The 129th Audio Engineering Society (AES) Convention returned to San Francisco last weekend. These are the professionals that transform music into the stuff we listen to at home, work and on the go. The convention is chock full of educational seminars, classes and research papers on topics like Progress in Computer-Based Playback of High Resolution Audio, Exploring the Ultra-Directional Acoustic Response of an Electret Cell Array Loudspeaker, and a personal favorite: Keep Turning it Down! Developing an Exit Strategy for the Loudness Wars.

The convention also has a trade floor, although much smaller than CEDIA. This is a show by and for the people who produce music in studios. While there is some overlap between the professional and consumer market (I saw familiar names like JBL, Harman, Manley, Auralex and Focal), the show is dominated by gear found in professional studios: microphones, digital and analog pre-amps, compressors, mixing and recording desks, and active studio monitors.

Adam Audio makes a full range of active studio monitors. I saw quite a few booths using Adam monitors, which gives you a pretty good idea of their reputation in the industry.

Adam Audio’s newest speaker, the A3X, is a small, active two-way monitor designed for computer workstation systems. Adam is coming out with a consumer version of the A3X, sporting a less utilitarian finish and additional inputs suitable for computer and home-audio systems.

Professional studio microphones, many of which are tube-based and use external pre-amps, can cost many thousands of dollars. These BeesNeez microphones (from Australia) sounded great, and are relatively inexpensive, starting at $1,300.

Earthworks makes microphones for recording instruments, as well as test/measurement microphones. SECRETS uses Earthworks mic’s for our speaker testing.

The professional market is a strange brew of digital and analog. Although most recordings are done on digital workstations, many recordings are mixed “outside of the box” on analog mixing desks, using analog effects. Avalon Designs is one of the better-known names in the industry. Shown above are Avalon’s vacuum tube pre-amps and analog optical compressors. (Note the Adam Audio monitor).
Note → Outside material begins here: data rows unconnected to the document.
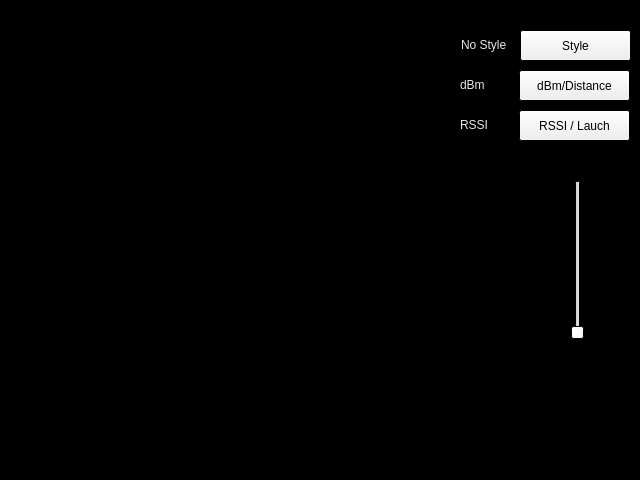
Old version of the form mapsviewer.ui in the repository Chien-Mu/CyberMaps.
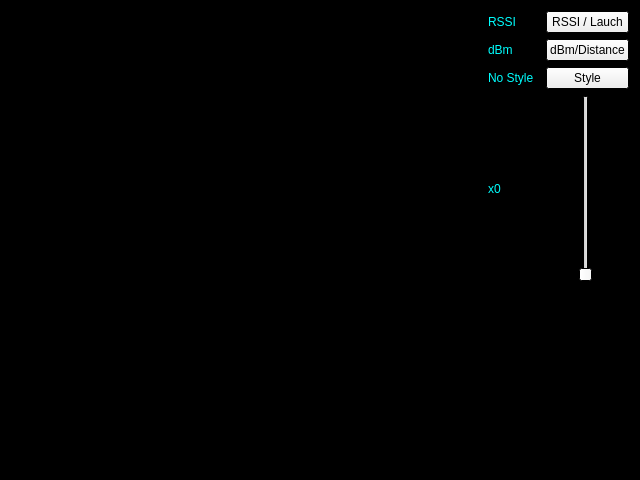
New version of the form.

Commit message: add switch Lauch/RSSI, Zoom in Zoom out, 3 種 style, SSID title

```diff
--- a/mapsviewer.ui
+++ b/mapsviewer.ui
@@ -77,37 +77,177 @@
   <property name="windowTitle">
    <string>Form</string>
   </property>
+  <layout class="QGridLayout" name="gridLayout">
+   <item row="2" column="1">
+    <widget class="QLabel" name="la_sw_style">
+     <property name="palette">
+      <palette>
+       <active>
+        <colorrole role="WindowText">
+         <brush brushstyle="SolidPattern">
+          <color alpha="255">
+           <red>0</red>
+           <green>255</green>
+           <blue>255</blue>
+          </color>
+         </brush>
+        </colorrole>
+        <colorrole role="Dark">
+         <brush brushstyle="SolidPattern">
+          <color alpha="255">
+           <red>255</red>
+           <green>255</green>
+           <blue>255</blue>
+          </color>
+         </brush>
+        </colorrole>
+        <colorrole role="Text">
+         <brush brushstyle="SolidPattern">
+          <color alpha="255">
+           <red>231</red>
+           <green>231</green>
+           <blue>231</blue>
+          </color>
+         </brush>
+        </colorrole>
+        <colorrole role="ButtonText">
+         <brush brushstyle="SolidPattern">
+          <color alpha="255">
+           <red>255</red>
+           <green>255</green>
+           <blue>255</blue>
+          </color>
+         </brush>
+        </colorrole>
+       </active>
+       <inactive>
+        <colorrole role="WindowText">
+         <brush brushstyle="SolidPattern">
+          <color alpha="255">
+           <red>0</red>
+           <green>255</green>
+           <blue>255</blue>
+          </color>
+         </brush>
+        </colorrole>
+        <colorrole role="Dark">
+         <brush brushstyle="SolidPattern">
+          <color alpha="255">
+           <red>255</red>
+           <green>255</green>
+           <blue>255</blue>
+          </color>
+         </brush>
+        </colorrole>
+        <colorrole role="Text">
+         <brush brushstyle="SolidPattern">
+          <color alpha="255">
+           <red>231</red>
+           <green>231</green>
+           <blue>231</blue>
+          </color>
+         </brush>
+        </colorrole>
+        <colorrole role="ButtonText">
+         <brush brushstyle="SolidPattern">
+          <color alpha="255">
+           <red>255</red>
+           <green>255</green>
+           <blue>255</blue>
+          </color>
+         </brush>
+        </colorrole>
+       </inactive>
+       <disabled>
+        <colorrole role="WindowText">
+         <brush brushstyle="SolidPattern">
+          <color alpha="255">
+           <red>255</red>
+           <green>255</green>
+           <blue>255</blue>
+          </color>
+         </brush>
+        </colorrole>
+        <colorrole role="Dark">
+         <brush brushstyle="SolidPattern">
+          <color alpha="255">
+           <red>255</red>
+           <green>255</green>
+           <blue>255</blue>
+          </color>
+         </brush>
+        </colorrole>
+        <colorrole role="Text">
+         <brush brushstyle="SolidPattern">
+          <color alpha="255">
+           <red>255</red>
+           <green>255</green>
+           <blue>255</blue>
+          </color>
+         </brush>
+        </colorrole>
+        <colorrole role="ButtonText">
+         <brush brushstyle="SolidPattern">
+          <color alpha="255">
+           <red>255</red>
+           <green>255</green>
+           <blue>255</blue>
+          </color>
+         </brush>
+        </colorrole>
+       </disabled>
+      </palette>
+     </property>
+     <property name="text">
+      <string>No Style</string>
+     </property>
+    </widget>
+   </item>
+   <item row="5" column="4">
+    <widget class="QSlider" name="VS_zoom">
+     <property name="orientation">
+      <enum>Qt::Vertical</enum>
+     </property>
+    </widget>
+   </item>
+   <item row="8" column="3">
+    <spacer name="verticalSpacer">
+     <property name="orientation">
+      <enum>Qt::Vertical</enum>
+     </property>
+     <property name="sizeHint" stdset="0">
+      <size>
+       <width>20</width>
+       <height>40</height>
+      </size>
+     </property>
+    </spacer>
+   </item>
+   <item row="0" column="3" colspan="3">
+    <widget class="QPushButton" name="btn_sw_LR">
+     <property name="text">
+      <string>RSSI / Lauch</string>
+     </property>
+    </widget>
+   </item>
+   <item row="1" column="3" colspan="3">
   <widget class="QPushButton" name="btn_sw_dD">
-   <property name="geometry">
-    <rect>
-     <x>519</x>
-     <y>70</y>
-     <width>111</width>
-     <height>31</height>
-    </rect>
-   </property>
    <property name="text">
     <string>dBm/Distance</string>
    </property>
   </widget>
+   </item>
+   <item row="1" column="1" colspan="2">
   <widget class="QLabel" name="la_sw_dD">
-   <property name="geometry">
-    <rect>
-     <x>460</x>
-     <y>77</y>
-     <width>60</width>
-     <height>16</height>
-    </rect>
-   </property>
    <property name="palette">
     <palette>
      <active>
       <colorrole role="WindowText">
        <brush brushstyle="SolidPattern">
         <color alpha="255">
-         <red>231</red>
-         <green>231</green>
-         <blue>231</blue>
+           <red>0</red>
+           <green>255</green>
+           <blue>255</blue>
         </color>
        </brush>
       </colorrole>
@@ -143,9 +283,9 @@
       <colorrole role="WindowText">
        <brush brushstyle="SolidPattern">
         <color alpha="255">
-         <red>231</red>
-         <green>231</green>
-         <blue>231</blue>
+           <red>0</red>
+           <green>255</green>
+           <blue>255</blue>
         </color>
        </brush>
       </colorrole>
@@ -221,24 +361,18 @@
     <string>dBm</string>
    </property>
   </widget>
+   </item>
+   <item row="0" column="1">
   <widget class="QLabel" name="la_sw_LR">
-   <property name="geometry">
-    <rect>
-     <x>460</x>
-     <y>117</y>
-     <width>60</width>
-     <height>16</height>
-    </rect>
-   </property>
    <property name="palette">
     <palette>
      <active>
       <colorrole role="WindowText">
        <brush brushstyle="SolidPattern">
         <color alpha="255">
-         <red>231</red>
-         <green>231</green>
-         <blue>231</blue>
+           <red>0</red>
+           <green>255</green>
+           <blue>255</blue>
         </color>
        </brush>
       </colorrole>
@@ -274,9 +408,9 @@
       <colorrole role="WindowText">
        <brush brushstyle="SolidPattern">
         <color alpha="255">
-         <red>231</red>
-         <green>231</green>
-         <blue>231</blue>
+           <red>0</red>
+           <green>255</green>
+           <blue>255</blue>
         </color>
        </brush>
       </colorrole>
@@ -352,189 +486,179 @@
     <string>RSSI</string>
    </property>
   </widget>
-  <widget class="QPushButton" name="btn_sw_LR">
-   <property name="geometry">
-    <rect>
-     <x>519</x>
-     <y>110</y>
-     <width>111</width>
-     <height>31</height>
-    </rect>
-   </property>
-   <property name="text">
-    <string>RSSI / Lauch</string>
-   </property>
-  </widget>
-  <widget class="QSlider" name="VS_zoom">
-   <property name="geometry">
-    <rect>
-     <x>570</x>
-     <y>180</y>
-     <width>16</width>
-     <height>160</height>
-    </rect>
-   </property>
+   </item>
+   <item row="8" column="4">
+    <spacer name="verticalSpacer_2">
    <property name="orientation">
     <enum>Qt::Vertical</enum>
    </property>
-  </widget>
+     <property name="sizeHint" stdset="0">
+      <size>
+       <width>20</width>
+       <height>40</height>
+      </size>
+     </property>
+    </spacer>
+   </item>
+   <item row="5" column="1">
   <widget class="QLabel" name="la_zoom">
-   <property name="geometry">
-    <rect>
-     <x>530</x>
-     <y>250</y>
-     <width>41</width>
-     <height>16</height>
-    </rect>
+     <property name="palette">
+      <palette>
+       <active>
+        <colorrole role="WindowText">
+         <brush brushstyle="SolidPattern">
+          <color alpha="255">
+           <red>0</red>
+           <green>255</green>
+           <blue>255</blue>
+          </color>
+         </brush>
+        </colorrole>
+        <colorrole role="Dark">
+         <brush brushstyle="SolidPattern">
+          <color alpha="255">
+           <red>255</red>
+           <green>255</green>
+           <blue>255</blue>
+          </color>
+         </brush>
+        </colorrole>
+        <colorrole role="Text">
+         <brush brushstyle="SolidPattern">
+          <color alpha="255">
+           <red>231</red>
+           <green>231</green>
+           <blue>231</blue>
+          </color>
+         </brush>
+        </colorrole>
+        <colorrole role="ButtonText">
+         <brush brushstyle="SolidPattern">
+          <color alpha="255">
+           <red>231</red>
+           <green>231</green>
+           <blue>231</blue>
+          </color>
+         </brush>
+        </colorrole>
+       </active>
+       <inactive>
+        <colorrole role="WindowText">
+         <brush brushstyle="SolidPattern">
+          <color alpha="255">
+           <red>0</red>
+           <green>255</green>
+           <blue>255</blue>
+          </color>
+         </brush>
+        </colorrole>
+        <colorrole role="Dark">
+         <brush brushstyle="SolidPattern">
+          <color alpha="255">
+           <red>255</red>
+           <green>255</green>
+           <blue>255</blue>
+          </color>
+         </brush>
+        </colorrole>
+        <colorrole role="Text">
+         <brush brushstyle="SolidPattern">
+          <color alpha="255">
+           <red>231</red>
+           <green>231</green>
+           <blue>231</blue>
+          </color>
+         </brush>
+        </colorrole>
+        <colorrole role="ButtonText">
+         <brush brushstyle="SolidPattern">
+          <color alpha="255">
+           <red>231</red>
+           <green>231</green>
+           <blue>231</blue>
+          </color>
+         </brush>
+        </colorrole>
+       </inactive>
+       <disabled>
+        <colorrole role="WindowText">
+         <brush brushstyle="SolidPattern">
+          <color alpha="255">
+           <red>255</red>
+           <green>255</green>
+           <blue>255</blue>
+          </color>
+         </brush>
+        </colorrole>
+        <colorrole role="Dark">
+         <brush brushstyle="SolidPattern">
+          <color alpha="255">
+           <red>255</red>
+           <green>255</green>
+           <blue>255</blue>
+          </color>
+         </brush>
+        </colorrole>
+        <colorrole role="Text">
+         <brush brushstyle="SolidPattern">
+          <color alpha="255">
+           <red>255</red>
+           <green>255</green>
+           <blue>255</blue>
+          </color>
+         </brush>
+        </colorrole>
+        <colorrole role="ButtonText">
+         <brush brushstyle="SolidPattern">
+          <color alpha="255">
+           <red>255</red>
+           <green>255</green>
+           <blue>255</blue>
+          </color>
+         </brush>
+        </colorrole>
+       </disabled>
+      </palette>
    </property>
    <property name="text">
     <string>x0</string>
    </property>
   </widget>
-  <widget class="QLabel" name="la_sw_style">
-   <property name="geometry">
-    <rect>
-     <x>461</x>
-     <y>37</y>
-     <width>60</width>
-     <height>16</height>
-    </rect>
-   </property>
-   <property name="palette">
-    <palette>
-     <active>
-      <colorrole role="WindowText">
-       <brush brushstyle="SolidPattern">
-        <color alpha="255">
-         <red>231</red>
-         <green>231</green>
-         <blue>231</blue>
-        </color>
-       </brush>
-      </colorrole>
-      <colorrole role="Dark">
-       <brush brushstyle="SolidPattern">
-        <color alpha="255">
-         <red>255</red>
-         <green>255</green>
-         <blue>255</blue>
-        </color>
-       </brush>
-      </colorrole>
-      <colorrole role="Text">
-       <brush brushstyle="SolidPattern">
-        <color alpha="255">
-         <red>231</red>
-         <green>231</green>
-         <blue>231</blue>
-        </color>
-       </brush>
-      </colorrole>
-      <colorrole role="ButtonText">
-       <brush brushstyle="SolidPattern">
-        <color alpha="255">
-         <red>255</red>
-         <green>255</green>
-         <blue>255</blue>
-        </color>
-       </brush>
-      </colorrole>
-     </active>
-     <inactive>
-      <colorrole role="WindowText">
-       <brush brushstyle="SolidPattern">
-        <color alpha="255">
-         <red>231</red>
-         <green>231</green>
-         <blue>231</blue>
-        </color>
-       </brush>
-      </colorrole>
-      <colorrole role="Dark">
-       <brush brushstyle="SolidPattern">
-        <color alpha="255">
-         <red>255</red>
-         <green>255</green>
-         <blue>255</blue>
-        </color>
-       </brush>
-      </colorrole>
-      <colorrole role="Text">
-       <brush brushstyle="SolidPattern">
-        <color alpha="255">
-         <red>231</red>
-         <green>231</green>
-         <blue>231</blue>
-        </color>
-       </brush>
-      </colorrole>
-      <colorrole role="ButtonText">
-       <brush brushstyle="SolidPattern">
-        <color alpha="255">
-         <red>255</red>
-         <green>255</green>
-         <blue>255</blue>
-        </color>
-       </brush>
-      </colorrole>
-     </inactive>
-     <disabled>
-      <colorrole role="WindowText">
-       <brush brushstyle="SolidPattern">
-        <color alpha="255">
-         <red>255</red>
-         <green>255</green>
-         <blue>255</blue>
-        </color>
-       </brush>
-      </colorrole>
-      <colorrole role="Dark">
-       <brush brushstyle="SolidPattern">
-        <color alpha="255">
-         <red>255</red>
-         <green>255</green>
-         <blue>255</blue>
-        </color>
-       </brush>
-      </colorrole>
-      <colorrole role="Text">
-       <brush brushstyle="SolidPattern">
-        <color alpha="255">
-         <red>255</red>
-         <green>255</green>
-         <blue>255</blue>
-        </color>
-       </brush>
-      </colorrole>
-      <colorrole role="ButtonText">
-       <brush brushstyle="SolidPattern">
-        <color alpha="255">
-         <red>255</red>
-         <green>255</green>
-         <blue>255</blue>
-        </color>
-       </brush>
-      </colorrole>
-     </disabled>
-    </palette>
-   </property>
-   <property name="text">
-    <string>No Style</string>
-   </property>
-  </widget>
+   </item>
+   <item row="2" column="3" colspan="3">
   <widget class="QPushButton" name="btn_sw_style">
-   <property name="geometry">
-    <rect>
-     <x>520</x>
-     <y>30</y>
-     <width>111</width>
-     <height>31</height>
-    </rect>
-   </property>
    <property name="text">
     <string>Style</string>
    </property>
   </widget>
+   </item>
+   <item row="1" column="0">
+    <spacer name="horizontalSpacer">
+     <property name="orientation">
+      <enum>Qt::Horizontal</enum>
+     </property>
+     <property name="sizeHint" stdset="0">
+      <size>
+       <width>40</width>
+       <height>20</height>
+      </size>
+     </property>
+    </spacer>
+   </item>
+   <item row="8" column="5">
+    <spacer name="verticalSpacer_3">
+     <property name="orientation">
+      <enum>Qt::Vertical</enum>
+     </property>
+     <property name="sizeHint" stdset="0">
+      <size>
+       <width>20</width>
+       <height>40</height>
+      </size>
+     </property>
+    </spacer>
+   </item>
+  </layout>
  </widget>
  <resources/>
  <connections/>
```
Lines whose indentation alone changed are shown as unchanged. The commit also changes 3 other files.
Mixing “outside of the box” involves additional digital-to-analog and analog-to-digital conversions. JCF Audio, which makes high-end A/D converters, succinctly sums up its motto.

Manley Labs, known in the home audio world for its fish-named amplifiers and pre-amps, also makes a full line of analog tube-based products for the recording industry.

Unlike home audio, most recording studios use active speakers, containing internal amplifiers and active crossovers. Most of these speakers are bi or tri-amped.

Here are MK Professional’s 2510P reference monitors, found in movie production studios. I’ve heard these speakers many times; if I could afford them, I’d own them.

Genelec, perhaps best known in the home audio world for its massive subwoofers, makes a full line of studio monitors. Genelec active monitors are another favorite often found in recording studios.

Focal, another well known audiophile brand, has a professional division with active monitor speakers.

Focal was demo’ing the first production pair of its newest powered studio monitors, the SM9. These are actually two speakers, serving both as a three-way full range system with frequency response down to 35Hz, and a two-way system. Why, you ask? Recording studios usually mix and master songs on several different sets of speakers, to get an idea how a recording will sound on a variety of systems from full-range audiophile speakers down to car audio, computer speakers and portable audio systems with limited frequency response. The SM9 in its three-way configuration uses a one-inch tweeter, 6.5 inch midrange driver, eight-inch bass driver and a top-mounted 11 inch passive radiator (which was throbbing like crazy during the demo). Flipping a side-mounted switch turns the speaker into a frequency limited two-way, using the same one-inch tweeter and 6.5 inch driver with different crossover electronics than the three-way configuration. The speakers are tri-amped, with 600 watts of class AB power on three different channels: 400 watts for the woofer, 100 watts for the midrange, and 100 watts for the tweeter. The speakers are oriented horizontally because many studio monitors are placed on the metering bridge of the mixing board. I really liked the sound of the SM9’s, and at suggested retail price of $3,995 (without needing to budget for amplifiers), I was smitten.

AES was a great opportunity to peek behind the curtain at how music is professionally recorded and produced by people who combine great technical expertise with a passion common to many of us in the audio-video hobby.